Despite all the warnings, the market has still not fully woken up to the introduction of further measures concerning Energy Performance Certificates (EPCs) which are set to come into force in April 2018.
The requirement to have an EPC in place before marketing a property has been in force for over five years, but after 2018 it will become unlawful for any commercial or residential property to be either sold or let where it has an EPC rating of below band E.
At present a large proportion of properties fall into this category.
Paul Williams, head of agency at the Bristol office of Bruton Knowles, believes further work needs to be done to ensure owners are aware of the new rules, and the practical implications should they not take appropriate action by the time the legislation comes into force.
Paul said: “If a landlord is able to rent out a property without having to do anything to it, then it is perfectly understandable that they would want to do so. It’s a bit like selling a car without having to put on new tyres, if the existing tyres are still legal.
“At present, awareness amongst occupiers remains relatively low, but this will only rise as time progresses as the potential impact of the legislation is recognised.
“From a tenant’s perspective, the forthcoming changes mean that they may find that they can potentially drive down their rent or threaten to move on if the required improvements aren’t made.
“The landlord will then be unable to re-let or sell the property without carrying out potentially costly works to improve its energy efficiency rating. If this scenario is repeated across a portfolio of investments, then the risks are easy to see.
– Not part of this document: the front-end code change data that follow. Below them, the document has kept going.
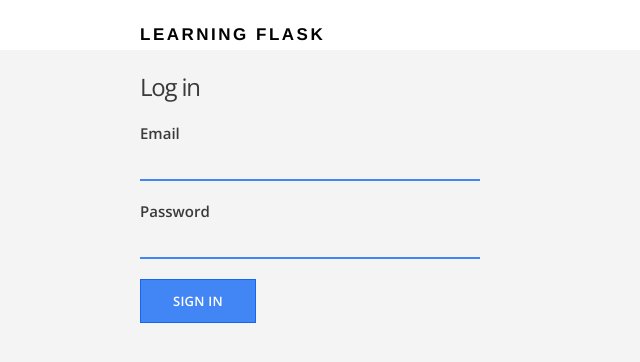
After one commit to deanantonic/location-based-service, a Flask app: page /login in a window 1280 px wide. The commit adds this page. Shown: the top 362 px of the page, without its empty margins (0-640 px from the left). Run offline with Flask 2, Linux system fonts and the light colour scheme.

Commit message:
add home, index and login templates

```diff
--- a/forms.py
+++ b/forms.py
@@ -9,3 +9,9 @@ class SignupForm(Form):
     email = StringField('Email', validators=[DataRequired('Please enter your email address.'), Email('Please enter your email address.')])
     password = PasswordField('Password', validators=[DataRequired('Please enter your password'), Length(min=6, message='Passwords must be 6 characters or more.')])
     submit = SubmitField('Sign up')
+
+
+class LoginForm(Form):
+    email = StringField('Email', validators=[DataRequired('Please enter your email address.'), Email('Please enter your email address.')])
+    password = PasswordField('Password', validators=[DataRequired('Please enter a password.')])
+    submit = SubmitField('Sign in')
--- a/routes.py
+++ b/routes.py
@@ -1,6 +1,6 @@
-from flask import Flask, render_template, request
+from flask import Flask, render_template, request, session, redirect, url_for
 from models import db, User
-from forms import SignupForm
+from forms import SignupForm, LoginForm
 
 app = Flask(__name__)
 app.config['SQLALCHEMY_DATABASE_URI'] = 'postgresql://postgres:test123@localhost/learningflask'
@@ -29,9 +29,39 @@ def signup():
             newuser = User(form.first_name.data, form.last_name.data, form.email.data, form.password.data)
             db.session.add(newuser)
             db.session.commit()
-            return 'Success!'
+
+            session['email'] = newuser.email
+
+            return redirect(url_for('home'))
+
     elif request.method == 'GET':
         return render_template('signup.html', form=form)
+
+@app.route('/login', methods=['GET', 'POST'])
+def login():
+    form = LoginForm()
+
+    if request.method == 'POST':
+        if form.validate() == False:
+            return render_template('login.html', form=form)
+        else:
+            email = form.email.data
+            password = form.password.data
+
+            user = User.query.filter_by(email=email).first()
+            if user is not None and user.check_password(password):
+                session['email'] = form.email.data
+                return redirect(url_for('home'))
+            else:
+                return redirect(url_for('login'))
+
+    elif request.method == 'GET':
+        return render_template('login.html', form=form)
+
+@app.route('/home')
+def home():
+    return render_template('home.html')
+
 
 
 if __name__ == '__main__':
--- a/templates/index.html
+++ b/templates/index.html
@@ -5,7 +5,7 @@
 
             <div class="section-content">
                 <h2>Discover places near you.</h2>
-                <a href="#" class="btn-primary">Sign up</a>
+                <a href="{{ url_for('signup') }}" class="btn-primary">Sign up</a>
                 <a href="{{ url_for('about') }}" class="btn-secondary">Learn more</a>
             </div>
 
--- /dev/null
+++ b/templates/login.html
@@ -0,0 +1,26 @@
+{% extends "layout.html" %}
+{% block content %}
+    <main class="container" signup-section>
+        <div class="section-content">
+            <h2>Log in</h2>
+
+            <form method="POST" action="/login">
+                {{ form.hidden_tag() }}
+
+                <div class="form-group">
+                    {{ form.email.label }}
+                    {{ form.email }}
+                </div>
+
+                <div class="form-group">
+                    {{ form.password.label }}
+                    {{ form.password }}
+                </div>
+
+                {{ form.submit(class="btn-primary") }}
+
+            </form>
+        </div>
+
+    </main>
+{% endblock %}
```
Also changed, not shown: templates/home.html (added, +8 -0 lines).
“A landlord may find themselves with a portfolio of property which can’t be let without expensive improvements being carried out, and not even able to cut their losses and sell poorly performing assets which fail the EPC test. In the meantime under current rules they will remain liable for payment of business rates even if the property is empty.
“Thinking you can do little or nothing is therefore not really an option unless owners are happy to risk ending up with a portfolio of void properties on their hands, whereas undertaking a programme of improvements over the next couple of years could help to spread the cost and minimise future risks.”
Paul added: “There is still time to make sure any properties are up to scratch in terms of energy performance.
“With Bristol basking in the Green Capital limelight, if ever there was a time to undertake any improvements then now is it.
“Our advice is to undertake any energy efficiency improvements during current void periods or lease breaks. They will more than likely be simple, low-cost measures which can be implemented and will have a significant impact on the energy rating of a building.”
In terms of residential properties, the new legislation is likely to affect both small buy to let landlords and large portfolio holders.
From 2016, residential tenants are able to insist that their landlords make energy efficiency improvements, and as with commercial premises, from 2018 houses and flats with a rating of “F” or “G” will be both unlettable and unsaleable by law.
Paul added: “We are trying to encourage residential property owners to draft a programme of capital improvements so that the necessary spend can be spread over three years rather than left to the last minute.
“We are likely to also see an increasing number of low rated houses coming onto the market as the deadline approaches which will have a corresponding effect on values.”